And what do you think we should talk more about?
There are many things I would like to say!
But to choose one thing, I would say environment. I only started learning about this once I started travelling and seeing how big the damage is already. If you live in Asia you realise we consume more than we can ever need. All this plastic, all these things that you see in the supermarkets, all this trash—this is all going somewhere and it’s too much! For me it’s really depressing to see how we produce and produce and produce. We are the new generation, we are supposed to change things but no one thinks, Do I really need these things? We just accept that we need all this crap!
Everything you do these days has an impact on everybody else in the world.
My personal challenge is to eliminate shit from my life and make my consumption much more conscious. It’s important to try to think about the people who make these things, how they are made and the consequences of our actions on the world and on our children. Everything you do these days has an impact on everybody else in the world. It’s crazy, it wasn’t like that 20 years ago!
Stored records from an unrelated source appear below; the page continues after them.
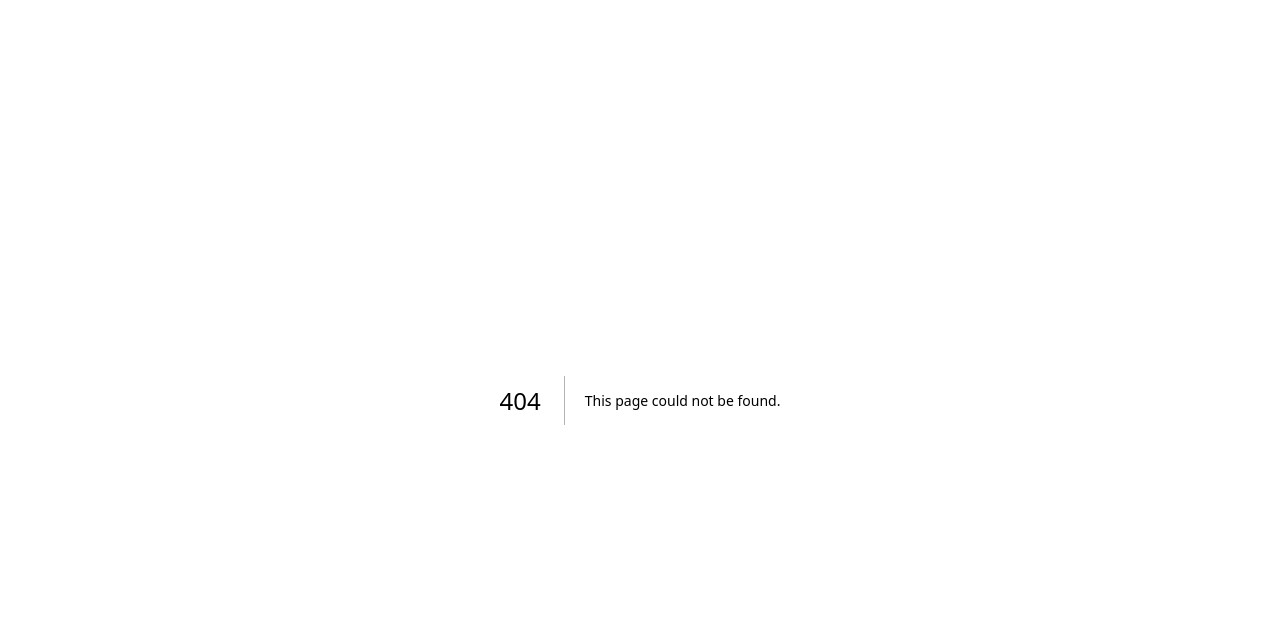
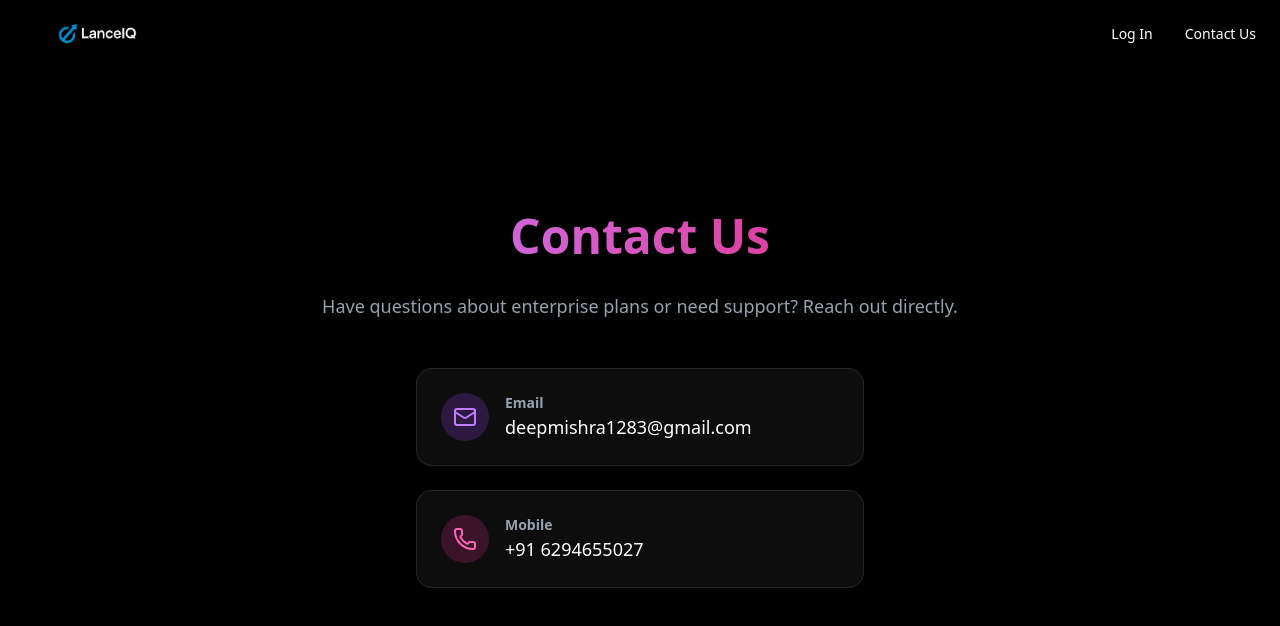
Before and after one commit to deep1283/lanceIQ, a Next.js app: page /contact in a window 1280 px wide. Before the commit this address had no page. Shown: the top 626 px of the page. Built offline with nearby package versions, Linux system fonts and the light colour scheme; no server answers.

Commit message:
feat: Refine navigation, add contact page, and update dashboard UI

```diff
--- /dev/null
+++ b/app/contact/page.tsx
@@ -0,0 +1,49 @@
+import React from "react";
+import Navbar from "@/components/Navbar";
+import { Mail, Phone } from "lucide-react";
+
+export default function ContactPage() {
+  return (
+    <main className="min-h-screen bg-black text-white flex flex-col">
+      <Navbar />
+      <div className="flex-1 flex flex-col items-center justify-center p-6 sm:p-12">
+        <div className="max-w-2xl w-full text-center space-y-8">
+          <h1 className="text-4xl sm:text-5xl font-bold bg-clip-text text-transparent bg-gradient-to-r from-purple-400 to-pink-600">
+            Contact Us
+          </h1>
+          <p className="text-gray-400 text-lg">
+            Have questions about enterprise plans or need support? Reach out directly.
+          </p>
+
+          <div className="grid gap-6 mt-12 w-full max-w-md mx-auto">
+            {/* Email Card */}
+            <div className="p-6 rounded-2xl bg-white/5 border border-white/10 flex items-center gap-4 hover:border-purple-500/50 transition-colors">
+              <div className="p-3 rounded-full bg-purple-500/20">
+                <Mail className="w-6 h-6 text-purple-400" />
+              </div>
+              <div className="text-left">
+                <h3 className="text-sm font-semibold text-gray-400">Email</h3>
+                <a href="mailto:deepmishra1283@gmail.com" className="text-lg font-medium text-white hover:text-purple-300 transition-colors">
+                  deepmishra1283@gmail.com
+                </a>
+              </div>
+            </div>
+
+            {/* Phone Card */}
+            <div className="p-6 rounded-2xl bg-white/5 border border-white/10 flex items-center gap-4 hover:border-pink-500/50 transition-colors">
+              <div className="p-3 rounded-full bg-pink-500/20">
+                <Phone className="w-6 h-6 text-pink-400" />
+              </div>
+              <div className="text-left">
+                <h3 className="text-sm font-semibold text-gray-400">Mobile</h3>
+                <a href="tel:+916294655027" className="text-lg font-medium text-white hover:text-pink-300 transition-colors">
+                  +91 6294655027
+                </a>
+              </div>
+            </div>
+          </div>
+        </div>
+      </div>
+    </main>
+  );
+}
--- a/app/dashboard/page.tsx
+++ b/app/dashboard/page.tsx
@@ -48,6 +48,15 @@
         </div>
 
         {/* Stats */}
+        <div className="flex items-center justify-between mb-6">
+          <Link
+            href="/tool"
+            className="flex items-center gap-2 text-slate-600 hover:text-indigo-600 transition-colors text-sm font-medium"
+          >
+            ← Back to Generator
+          </Link>
+        </div>
+
         <div className="grid grid-cols-2 gap-4 mb-8">
           <div className="bg-white rounded-xl p-4 border border-slate-200 shadow-sm">
             <p className="text-sm text-slate-500">Total Certificates</p>
--- a/app/tool/page.tsx
+++ b/app/tool/page.tsx
@@ -9,6 +9,7 @@
 import { saveCertificate } from "@/app/actions/certificates";
 import Link from "next/link";
 import type { User as SupabaseUser } from "@supabase/supabase-js";
+import AppNavbar from "@/components/AppNavbar";
 
 export default function Home() {
   const [jsonInput, setJsonInput] = useState<string>("{\n  \"event\": \"payment.succeeded\",\n  \"amount\": 2000,\n  \"currency\": \"usd\"\n}");
@@ -303,7 +304,9 @@
   };
 
   return (
-    <div className="min-h-screen bg-slate-100 flex flex-col md:flex-row font-sans">
+    <div className="min-h-screen bg-slate-100 font-sans pt-16">
+      <AppNavbar />
+      <div className="flex flex-col md:flex-row h-[calc(100vh-4rem)]">
       {/* LEFT: Input Form */}
       <div className="w-full md:w-1/2 p-6 md:p-12 overflow-y-auto border-r border-slate-200 bg-white z-10 shadow-sm">
         <div className="max-w-xl mx-auto space-y-8">
@@ -529,10 +532,11 @@
               >
                 {isVerifying ? 'Verifying...' : 'Verify'}
               </button>
-            </div>
           </div>
         </div>
+      </div>
       )}
+      </div>
     </div>
   );
 }
--- /dev/null
+++ b/components/AppNavbar.tsx
@@ -0,0 +1,42 @@
+"use client";
+
+import React from "react";
+import Image from "next/image";
+import Link from "next/link";
+import { createClient } from "@/utils/supabase/client";
+import { useRouter } from "next/navigation";
+import { LogOut, LayoutDashboard } from "lucide-react";
+
+const AppNavbar: React.FC = () => {
+  const supabase = createClient();
+  const router = useRouter();
+
+  const handleLogout = async () => {
+    await supabase.auth.signOut();
+    router.refresh();
+  };
+
+  return (
+    <header className="fixed top-0 left-0 right-0 z-50 bg-white border-b border-slate-200 h-16 flex items-center justify-end px-6 shadow-sm">
+
+      <div className="flex items-center gap-4">
+        <Link
+          href="/dashboard"
+          className="flex items-center gap-2 text-slate-600 hover:text-indigo-600 transition-colors text-sm font-medium"
+        >
+          <LayoutDashboard className="w-4 h-4" />
+          Dashboard
+        </Link>
+        <button
+          onClick={handleLogout}
+          className="flex items-center gap-2 text-slate-600 hover:text-red-600 transition-colors text-sm font-medium ml-2"
+        >
+          <LogOut className="w-4 h-4" />
+          Sign Out
+        </button>
+      </div>
+    </header>
+  );
+};
+
+export default AppNavbar;
--- a/components/Hero.tsx
+++ b/components/Hero.tsx
@@ -124,15 +124,7 @@
         </div>
 
         <div className="relative z-10 text-center px-4 sm:px-10 max-w-5xl mx-auto">
-          <motion.div
-             initial={{ opacity: 0, scale: 0.9 }}
-             animate={{ opacity: 1, scale: 1 }}
-             transition={{ duration: 0.5 }}
-             className="inline-flex items-center gap-2 px-3 py-1 rounded-full bg-white/10 border border-white/20 backdrop-blur-md text-sm text-purple-300 mb-6"
-          >
-             <Terminal className="w-4 h-4" />
-             <span>Developer-First Verification</span>
-          </motion.div>
+
 
           <motion.h1
             className="text-white text-5xl sm:text-7xl md:text-8xl font-bold tracking-tight mb-6"
@@ -166,16 +158,7 @@
                 Generate Proof Now
                 </motion.button>
             </Link>
-            <Link href="#features">
-                <motion.button
-                className="rounded-full py-4 px-8 text-base font-semibold text-white border border-white/20 hover:bg-white/10 transition-all duration-300 backdrop-blur-sm"
-                initial={{ opacity: 0, y: 10 }}
-                animate={{ opacity: 1, y: 0 }}
-                transition={{ delay: 0.7 }}
-                >
-                How It Works
-                </motion.button>
-            </Link>
+
           </div>
         </div>
       </div>
--- a/components/Navbar.tsx
+++ b/components/Navbar.tsx
@@ -34,7 +34,7 @@
   };
 
   return (
-    <header className="fixed top-0 left-0 right-0 z-50 bg-black/80 backdrop-blur-md h-17 flex items-center justify-between px-6 py-3 space-y-0">
+    <header className="fixed top-0 left-0 right-0 z-50 bg-black h-17 flex items-center justify-between px-6 py-3 space-y-0">
       {/* Logo */}
       <Link href="/">
         <div className="relative w-36 h-10">
@@ -51,35 +51,26 @@
       <div className="flex items-center gap-4">
         {user ? (
           <div className="flex items-center gap-4">
-            <span className="text-zinc-400 text-sm hidden sm:block">
+            <Link
+              href="/dashboard"
+              className="text-white hover:text-zinc-200 text-sm transition-colors font-medium"
+            >
               {user.email}
-            </span>
-            <button
-              onClick={handleLogout}
-              className="text-zinc-400 hover:text-white text-sm transition-colors"
-            >
-              Sign Out
-            </button>
-            <Link
-              href="/tool"
-              className="bg-[#5425B0] rounded-full text-white px-3 sm:px-4 py-2 text-xs sm:text-sm font-semibold hover:scale-105 transition-transform duration-300 hover:cursor-pointer"
-            >
-              DASHBOARD
             </Link>
           </div>
         ) : (
           <div className="flex items-center gap-4">
              <Link
               href="/login"
-              className="text-zinc-400 hover:text-white text-sm transition-colors font-medium"
+              className="text-white hover:text-zinc-200 text-sm transition-colors font-medium"
             >
               Log In
             </Link>
-            <Link
-              href="/tool"
-              className="bg-[#5425B0] rounded-full text-white px-3 sm:px-4 py-2 text-xs sm:text-sm font-semibold hover:scale-105 transition-transform duration-300 hover:cursor-pointer"
+             <Link
+              href="/contact"
+              className="text-white hover:text-zinc-200 text-sm transition-colors font-medium ml-4"
             >
-              GET STARTED
+              Contact Us
             </Link>
           </div>
         )}
```
Also changed, not shown: 1 other file (tests, documents, lock files or other folders).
There are many, many more things though. Sometimes I wish I wasn’t so well educated because then I wouldn’t ask myself so many questions and I wouldn’t feel so upset about the world!
But all these questions have driven all your choices in life, your career and everything. You wouldn’t be you if you weren’t engaged, and you wouldn’t be making a difference in the way that you are. Is there anyone in this world that you can look up to? Anyone making changes for good that make you feel hopeful?
This is a hard question. I look up to my teachers from school and university for their courage and perseverance. I look up to my mum, even though we are completely different people. Maybe they are not changing the world in a direct way, but they changed my world and gave me many opportunities.
I also look up to journalists, especially those working in war zones. Not all of them, but those like Peter Greste—who is now in jail in Egypt—and many nameless others who have been imprisoned or killed for reporting on places nobody else wants to go to. What passion you need to give up personal comfort and follow misery in the world, especially when you know so few people actually care.
Wow. Yes, it must take incredible strength. Let me throw in one last question then, what do you think the secret to happiness is?
There is no secret to it! Happiness, I think, is accepting who you are and feeling comfortable about it. But also discovering your own way of impacting the world around you and making changes for yourself and others.
Things I Love
I love getting immersed in stories. I feel a real satisfaction if I see or read something and later on that story becomes a part of who I am and what I do.
I love the feeling of letting go and dancing the night away, especially with somebody you feel a good vibe with. I find it the best antidote for any stress.
I definitely love my bike. It gives me the simplest and purest feeling of freedom. I love to discover and re-discover cities and people from the perspective of biking, which is so much better than any public transport!